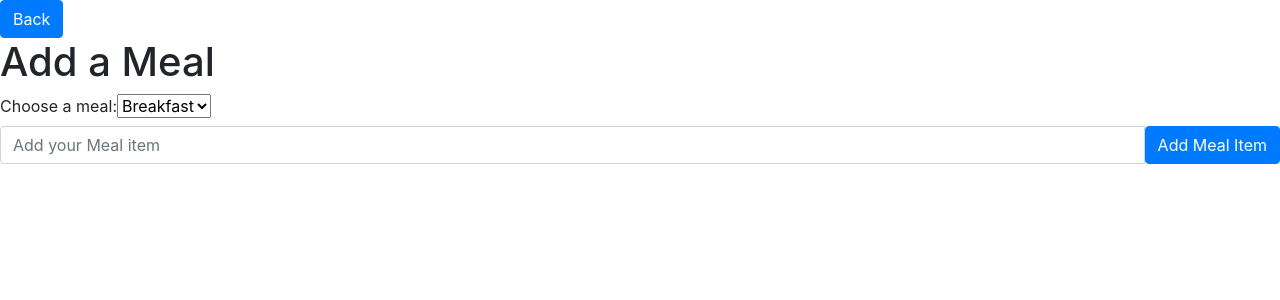
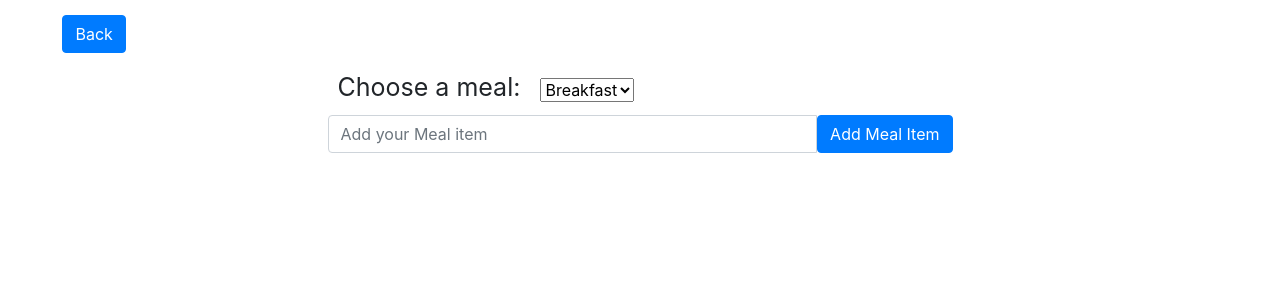
Before and after one commit to paulwstorm/git-fit-testing, a React (Create React App) app: page /meals/add in a window 1280 px wide. Shown: the top 300 px of the page. Built offline with nearby package versions, Linux system fonts and the light colour scheme.

Commit message:
Added styling to AddMeal page.

```diff
--- a/src/components/addMeal.js
+++ b/src/components/addMeal.js
@@ -12,12 +12,14 @@ class AddMeal extends Component {
       this.state = {
         meal: this.props.location.editMeal || "",
         currentFood: [],
+        placeholder: "Add your Meal item",
         query: ""
       }
 
       this.setMeal = this.setMeal.bind(this)
       this.searchFoodItem = this.searchFoodItem.bind(this)
       this.deleteFood = this.deleteFood.bind(this)
+      this.renderMeal = this.renderMeal.bind(this)
     }
 
     getMealFood() {
@@ -48,6 +50,7 @@ class AddMeal extends Component {
       await this.props.addFoodItem(this.state.query, this.state.meal)
 
       this.getMealFood()
+      this.setState({query: ""})
     }
 
     deleteFood(foodItem) {
@@ -56,14 +59,37 @@ class AddMeal extends Component {
       this.getMealFood()
     }
 
+    renderMeal() {
+      if (this.state.meal.length == 0) {
+        return (
+          <div>
+            <span className="AddMeal-header"><label htmlFor="meals">Choose a meal:</label></span>
+            <select id="meals">
+              <option onClick={event => {this.setMeal(event)}} value="breakfast">Breakfast</option>
+              <option onClick={event => {this.setMeal(event)}} value="lunch">Lunch</option>
+              <option onClick={event => {this.setMeal(event)}} value="dinner">Dinner</option>
+              <option onClick={event => {this.setMeal(event)}} value="snacks">Snacks</option>
+            </select>
+          </div>
+        )
+      } else {
+        return (
+          <span className="AddMeal-header">Please add your {this.state.meal} </span>
+        )
+      }
+    }
+
     renderFood() {
       if (this.state.currentFood) {
         return this.state.currentFood.map( foodItem => {
             return (
-              <li key={foodItem.id}>
-                { foodItem.food_name }
-                <button className="btn btn-primary" onClick={event => {this.deleteFood(foodItem)}}> Delete </button>
-              </li>
+              <div className="food-item shadow p-3 mb-5 bg-white rounded" key={foodItem.id}>
+                <span className="food-desc">Item: { foodItem.food_name }</span>
+                <span className="food-desc">Amt: { foodItem.serving_qty }</span>
+                <span className="food-desc">{ foodItem.serving_unit }</span>
+                <span className="food-desc">Cal: { foodItem.nf_calories }</span>
+                <button className="btn btn-primary float-right delete-food-item" onClick={event => {this.deleteFood(foodItem)}}> Delete </button>
+              </div>
             )
           })
       }
@@ -71,34 +97,47 @@ class AddMeal extends Component {
 
     render() {
         return(
-
             <div>
-              <Link to={'/meals'}><button className="btn btn-primary">Back</button></Link>
-              <h1> Add a Meal </h1>
+              <div className="row">
+                <div className="col-sm-2 text-center">
+                  <Link to={'/meals'}><button className="btn btn-primary back-button">Back</button></Link>
+                </div>
+                <div className="col-sm-10"></div>
+              </div>
+              <div className="row">
+                <div className="col-md-3"></div>
+                <div className="col-md-6">
                   <div>
-                <label htmlFor="meals">Choose a meal:</label>
-
-                <select id="meals">
-                  <option onClick={event => {this.setMeal(event)}} value="breakfast">Breakfast</option>
-                  <option onClick={event => {this.setMeal(event)}} value="lunch">Lunch</option>
-                  <option onClick={event => {this.setMeal(event)}} value="dinner">Dinner</option>
-                  <option onClick={event => {this.setMeal(event)}} value="snacks">Snacks</option>
-                </select>
+                    {this.renderMeal()}
                   </div>
+                </div>
+                <div className="col-md-3"></div>
+              </div>
+              <div className="row">
+                <div className="col-md-3"></div>
+                <div className="col-md-6">
                   <form className="input-group">
                     <input
-                  placeholder="Add your Meal item"
+                      placeholder={this.state.placeholder}
                       className="form-control"
-                  onChange={event => this.setState({ query: event.target.value })}
+                      ref="foodSearch"
+                      onChange={event => {this.setState({ query: event.target.value})}}
                     />
-                <button type="submit" className="btn btn-primary" onClick={event=>{event.preventDefault();this.searchFoodItem()}}>
+                    <button type="submit" className="btn btn-primary" onClick={event=>{event.preventDefault();this.searchFoodItem();this.refs.foodSearch.value=""}}>
                       Add Meal Item
                     </button>
                   </form>
-            <div>
-              <ul className="food-item">
+                </div>
+                <div className="col-md-3"></div>
+              </div>
+              <div className="row">
+                <div className="col-md-3"></div>
+                <div className="col-md-6">
+                  <div className="food-items">
                     {this.renderFood()}
-              </ul>
+                  </div>
+                </div>
+                <div className="col-md-3"></div>
               </div>
             </div>
     );
--- a/src/index.css
+++ b/src/index.css
@@ -1,13 +1,25 @@
-body {
-  margin: 0;
-  font-family: -apple-system, BlinkMacSystemFont, 'Segoe UI', 'Roboto', 'Oxygen',
-    'Ubuntu', 'Cantarell', 'Fira Sans', 'Droid Sans', 'Helvetica Neue',
-    sans-serif;
-  -webkit-font-smoothing: antialiased;
-  -moz-osx-font-smoothing: grayscale;
+.AddMeal-header {
+    font-size: 25px;
+    margin: 10px;
 }
 
-code {
-  font-family: source-code-pro, Menlo, Monaco, Consolas, 'Courier New',
-    monospace;
+.back-button {
+  margin: 15px;
 }
+
+.delete-food-item {
+  margin-bottom: 5px;
+}
+
+.food-desc {
+  margin: 5px;
+}
+
+.food-item {
+  margin: 15px;
+  font-size: 18px
+}
+
+#meals {
+  margin: 10px;
+}
--- a/src/index.js
+++ b/src/index.js
@@ -4,6 +4,7 @@ import { Provider } from "react-redux";
 import { createStore, applyMiddleware } from "redux";
 import { BrowserRouter, Route, Switch } from "react-router-dom";
 import promise from "redux-promise";
+import './index.css'
 
 import reducers from "./reducers/index.js";
 import Home from "./components/home.js"
--- a/src/reducers/index.js
+++ b/src/reducers/index.js
@@ -26,6 +26,7 @@ const rootReducer = combineReducers({
         const breakfast = [...state.meals.breakfast, breakfastItem]
         const addBreakfast = _.clone(state)
         addBreakfast.meals.breakfast = breakfast
+        console.log(addBreakfast)
         return addBreakfast
       case ADD_LUNCH_ITEM:
         const lunchItem = action.payload.data.foods[0]
```
Lines whose indentation alone changed are shown as unchanged.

******************************

EXERCISE: Repeat the records exactly but leave out the images.

REPLY:
Before and after one commit to paulwstorm/git-fit-testing, a React (Create React App) app: page /meals/add in a window 1280 px wide. Shown: the top 300 px of the page. Built offline with nearby package versions, Linux system fonts and the light colour scheme.

Commit message:
Added styling to AddMeal page.

```diff
--- a/src/components/addMeal.js
+++ b/src/components/addMeal.js
@@ -12,12 +12,14 @@ class AddMeal extends Component {
       this.state = {
         meal: this.props.location.editMeal || "",
         currentFood: [],
+        placeholder: "Add your Meal item",
         query: ""
       }
 
       this.setMeal = this.setMeal.bind(this)
       this.searchFoodItem = this.searchFoodItem.bind(this)
       this.deleteFood = this.deleteFood.bind(this)
+      this.renderMeal = this.renderMeal.bind(this)
     }
 
     getMealFood() {
@@ -48,6 +50,7 @@ class AddMeal extends Component {
       await this.props.addFoodItem(this.state.query, this.state.meal)
 
       this.getMealFood()
+      this.setState({query: ""})
     }
 
     deleteFood(foodItem) {
@@ -56,14 +59,37 @@ class AddMeal extends Component {
       this.getMealFood()
     }
 
+    renderMeal() {
+      if (this.state.meal.length == 0) {
+        return (
+          <div>
+            <span className="AddMeal-header"><label htmlFor="meals">Choose a meal:</label></span>
+            <select id="meals">
+              <option onClick={event => {this.setMeal(event)}} value="breakfast">Breakfast</option>
+              <option onClick={event => {this.setMeal(event)}} value="lunch">Lunch</option>
+              <option onClick={event => {this.setMeal(event)}} value="dinner">Dinner</option>
+              <option onClick={event => {this.setMeal(event)}} value="snacks">Snacks</option>
+            </select>
+          </div>
+        )
+      } else {
+        return (
+          <span className="AddMeal-header">Please add your {this.state.meal} </span>
+        )
+      }
+    }
+
     renderFood() {
       if (this.state.currentFood) {
         return this.state.currentFood.map( foodItem => {
             return (
-              <li key={foodItem.id}>
-                { foodItem.food_name }
-                <button className="btn btn-primary" onClick={event => {this.deleteFood(foodItem)}}> Delete </button>
-              </li>
+              <div className="food-item shadow p-3 mb-5 bg-white rounded" key={foodItem.id}>
+                <span className="food-desc">Item: { foodItem.food_name }</span>
+                <span className="food-desc">Amt: { foodItem.serving_qty }</span>
+                <span className="food-desc">{ foodItem.serving_unit }</span>
+                <span className="food-desc">Cal: { foodItem.nf_calories }</span>
+                <button className="btn btn-primary float-right delete-food-item" onClick={event => {this.deleteFood(foodItem)}}> Delete </button>
+              </div>
             )
           })
       }
@@ -71,34 +97,47 @@ class AddMeal extends Component {
 
     render() {
         return(
-
             <div>
-              <Link to={'/meals'}><button className="btn btn-primary">Back</button></Link>
-              <h1> Add a Meal </h1>
+              <div className="row">
+                <div className="col-sm-2 text-center">
+                  <Link to={'/meals'}><button className="btn btn-primary back-button">Back</button></Link>
+                </div>
+                <div className="col-sm-10"></div>
+              </div>
+              <div className="row">
+                <div className="col-md-3"></div>
+                <div className="col-md-6">
                   <div>
-                <label htmlFor="meals">Choose a meal:</label>
-
-                <select id="meals">
-                  <option onClick={event => {this.setMeal(event)}} value="breakfast">Breakfast</option>
-                  <option onClick={event => {this.setMeal(event)}} value="lunch">Lunch</option>
-                  <option onClick={event => {this.setMeal(event)}} value="dinner">Dinner</option>
-                  <option onClick={event => {this.setMeal(event)}} value="snacks">Snacks</option>
-                </select>
+                    {this.renderMeal()}
                   </div>
+                </div>
+                <div className="col-md-3"></div>
+              </div>
+              <div className="row">
+                <div className="col-md-3"></div>
+                <div className="col-md-6">
                   <form className="input-group">
                     <input
-                  placeholder="Add your Meal item"
+                      placeholder={this.state.placeholder}
                       className="form-control"
-                  onChange={event => this.setState({ query: event.target.value })}
+                      ref="foodSearch"
+                      onChange={event => {this.setState({ query: event.target.value})}}
                     />
-                <button type="submit" className="btn btn-primary" onClick={event=>{event.preventDefault();this.searchFoodItem()}}>
+                    <button type="submit" className="btn btn-primary" onClick={event=>{event.preventDefault();this.searchFoodItem();this.refs.foodSearch.value=""}}>
                       Add Meal Item
                     </button>
                   </form>
-            <div>
-              <ul className="food-item">
+                </div>
+                <div className="col-md-3"></div>
+              </div>
+              <div className="row">
+                <div className="col-md-3"></div>
+                <div className="col-md-6">
+                  <div className="food-items">
                     {this.renderFood()}
-              </ul>
+                  </div>
+                </div>
+                <div className="col-md-3"></div>
               </div>
             </div>
     );
--- a/src/index.css
+++ b/src/index.css
@@ -1,13 +1,25 @@
-body {
-  margin: 0;
-  font-family: -apple-system, BlinkMacSystemFont, 'Segoe UI', 'Roboto', 'Oxygen',
-    'Ubuntu', 'Cantarell', 'Fira Sans', 'Droid Sans', 'Helvetica Neue',
-    sans-serif;
-  -webkit-font-smoothing: antialiased;
-  -moz-osx-font-smoothing: grayscale;
+.AddMeal-header {
+    font-size: 25px;
+    margin: 10px;
 }
 
-code {
-  font-family: source-code-pro, Menlo, Monaco, Consolas, 'Courier New',
-    monospace;
+.back-button {
+  margin: 15px;
 }
+
+.delete-food-item {
+  margin-bottom: 5px;
+}
+
+.food-desc {
+  margin: 5px;
+}
+
+.food-item {
+  margin: 15px;
+  font-size: 18px
+}
+
+#meals {
+  margin: 10px;
+}
--- a/src/index.js
+++ b/src/index.js
@@ -4,6 +4,7 @@ import { Provider } from "react-redux";
 import { createStore, applyMiddleware } from "redux";
 import { BrowserRouter, Route, Switch } from "react-router-dom";
 import promise from "redux-promise";
+import './index.css'
 
 import reducers from "./reducers/index.js";
 import Home from "./components/home.js"
--- a/src/reducers/index.js
+++ b/src/reducers/index.js
@@ -26,6 +26,7 @@ const rootReducer = combineReducers({
         const breakfast = [...state.meals.breakfast, breakfastItem]
         const addBreakfast = _.clone(state)
         addBreakfast.meals.breakfast = breakfast
+        console.log(addBreakfast)
         return addBreakfast
       case ADD_LUNCH_ITEM:
         const lunchItem = action.payload.data.foods[0]
```
Lines whose indentation alone changed are shown as unchanged.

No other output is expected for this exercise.